People who are new to Twitter sometimes ask me how to get followers and how they can build relationships using Twitter. My first response is always, “try being a human being.”
That’s a great place to start, but of course there’s more to understanding Twitter etiquette than just a vague idea of being human.
If you’ve been on Twitter for a while, this list probably won’t surprise you too much, but a reminder of good etiquette never hurts. For those who want to improve their Twitter presence, understanding what not to do is often a useful way of understanding what todo.
1) Dumping Tons of Tweets at Once
How many times have you unfollowed someone because they sent a lot of tweets all at once? Even worse, they’re usually not even meaningful tweets.
I have a feeling this is a problem of automation. While social media automation is a necessity for maximum success, there are ways of bad automation. When I see someone dump multiple tweets all within a matter of seconds, it’s easy to assume they’re not engaged.
I know they’re not interested in holding a conversation on Twitter and I know they’re not monitoring their Twitter automation very closely, so it’s unlikely I’m going to follow them.
2) Relentlessly Tweeting Quotes
I’m as big a fan of inspirational quotes as the next guy, but a lot of people really overdo it.
Before I follow people, I usually check their profile to see what kind of content they tweet. When I see three of the last five tweets are random quotes, I’m skeptical about whether I want them in my Twitter feed.
Tweeting a quote occasionally isn’t a big deal, but if you’re tweeting lots of quotes on a daily basis, I think you’re doing yourself a disservice. I understand the purpose may be to get a lot of retweets. However, tweeting a certain way simply to maximize retweets on less-than-valuable information isn’t a great strategy in most cases.

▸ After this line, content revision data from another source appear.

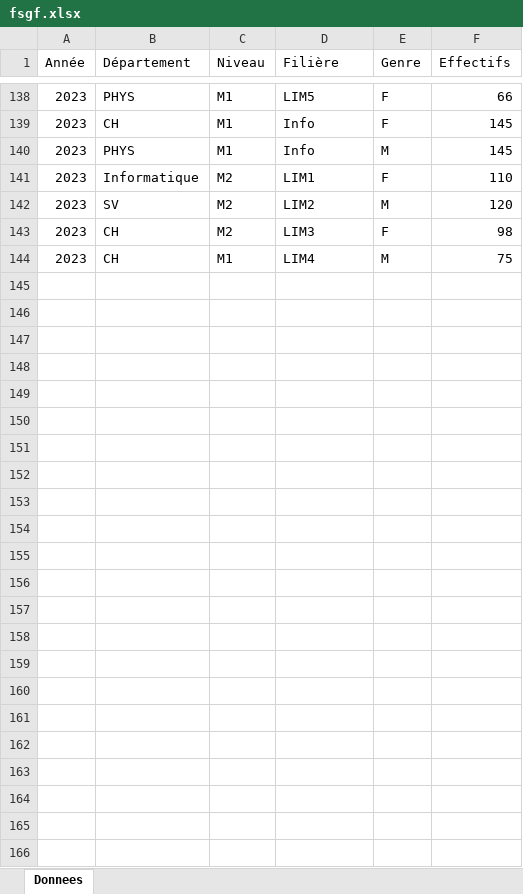
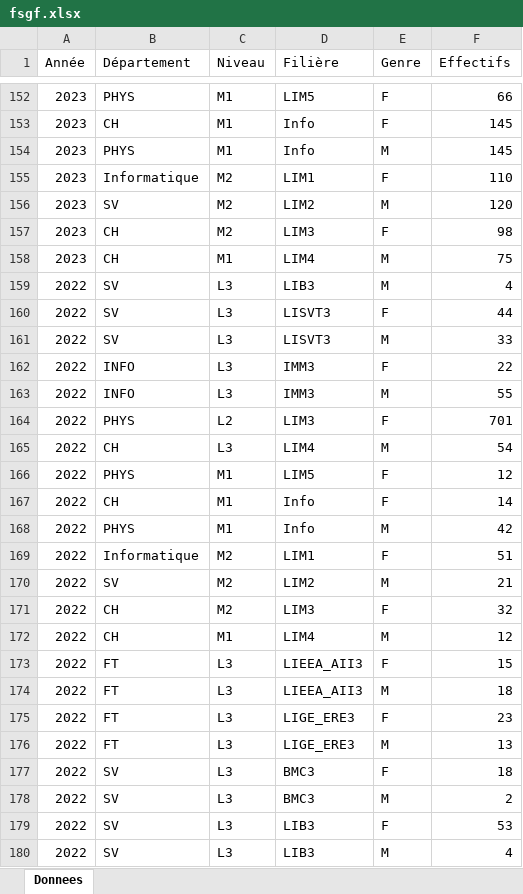
Before and after one commit to sghfsgf/FSGF_en_chiffres, an Excel workbook: data/fsgf.xlsx, sheet Donnees, drawn as a sheet; only a part is shown, gaps mark what is left out; values as stored, in another font and other column widths than the file's, no borders; the diff covers the shown part only; the diff names each change by its address in the sheet, - before the commit and + after, or states it on an @@ line.

Commit message:
Add files via upload

```diff
--- a/data/fsgf.xlsx (sheet Donnees)
+++ b/data/fsgf.xlsx (sheet Donnees)
+row 159: 2022 | SV | L3 | LIB3 | M | 4
+row 160: 2022 | SV | L3 | LISVT3 | F | 44
+row 161: 2022 | SV | L3 | LISVT3 | M | 33
+row 162: 2022 | INFO | L3 | IMM3 | F | 22
+row 163: 2022 | INFO | L3 | IMM3 | M | 55
+row 164: 2022 | PHYS | L2 | LIM3 | F | 701
+row 165: 2022 | CH | L3 | LIM4 | M | 54
+row 166: 2022 | PHYS | M1 | LIM5 | F | 12
+row 167: 2022 | CH | M1 | Info | F | 14
+row 168: 2022 | PHYS | M1 | Info | M | 42
+row 169: 2022 | Informatique | M2 | LIM1 | F | 51
+row 170: 2022 | SV | M2 | LIM2 | M | 21
+row 171: 2022 | CH | M2 | LIM3 | F | 32
+row 172: 2022 | CH | M1 | LIM4 | M | 12
+row 173: 2022 | FT | L3 | LIEEA_AII3 | F | 15
+row 174: 2022 | FT | L3 | LIEEA_AII3 | M | 18
+row 175: 2022 | FT | L3 | LIGE_ERE3 | F | 23
+row 176: 2022 | FT | L3 | LIGE_ERE3 | M | 13
+row 177: 2022 | SV | L3 | BMC3 | F | 18
+row 178: 2022 | SV | L3 | BMC3 | M | 2
+row 179: 2022 | SV | L3 | LIB3 | F | 53
+row 180: 2022 | SV | L3 | LIB3 | M | 4
```
Also changed, not shown: 14 added rows elsewhere in this sheet.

At the end of the day, the number of retweets you receive is just that: a number. If those retweets aren’t furthering your relationships with others or resulting in leads of any sort, what’s the point?
3) Minimal Retweeting or Conversation
Similar to #2 above, I like connecting with people who actively take part in the Twitter-verse. Anybody can set up an aggregated RSS feed and push out random content. I’m more interested in the people who take the time to converse, do the old fashioned retweet (using RT @username [tweet]), and so on.
When I look at a profile and see zero interaction with others, I wonder why that person is even there. It’s like going to a party and standing in the corner with your back to everyone else.
4) Identical Tweets Nearly Every Day
I won’t name names, but there are some very prominent social media marketers who tweet the same 8-10 tweets every single night. Of course, it’s automated and painfully obvious.
I don’t understand this strategy. Sure, you probably get retweets, but to what benefit and at what cost? You look disengaged, you look lazy, and the tweets lose value as they’re shared more and more. There’s no way you can build relationships by pushing the same generic social media tips every single night between midnight and 4am.